## DATA RECORDS
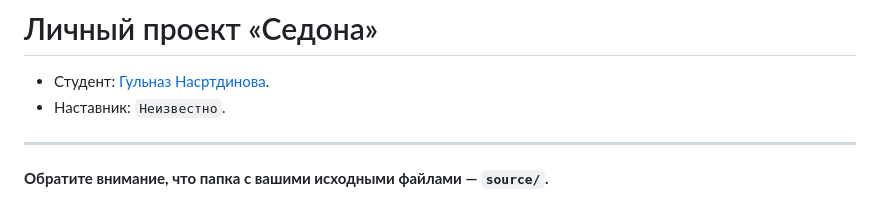
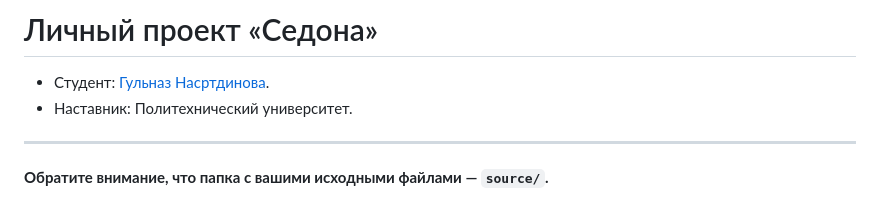
Before and after one commit to htmlacademy-univer-htmlcss-2/2447107-sedona-1, a Markdown page: Readme.md, the part around the change. Rendered like a GitHub page.

```diff
--- a/Readme.md
+++ b/Readme.md
@@ -1,7 +1,7 @@
 # Личный проект «Седона»
 
 * Студент: [Гульназ Насртдинова](https://up.htmlacademy.ru/univer-html2/1/user/2447107).
-* Наставник: `Неизвестно`.
+* Наставник: Политехнический университет.
 
 ---
 
```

## WORK INSTRUCTION
Scan the data for lines with the word "Readme". Report only how many there are.

## YOUR SOLUTION
3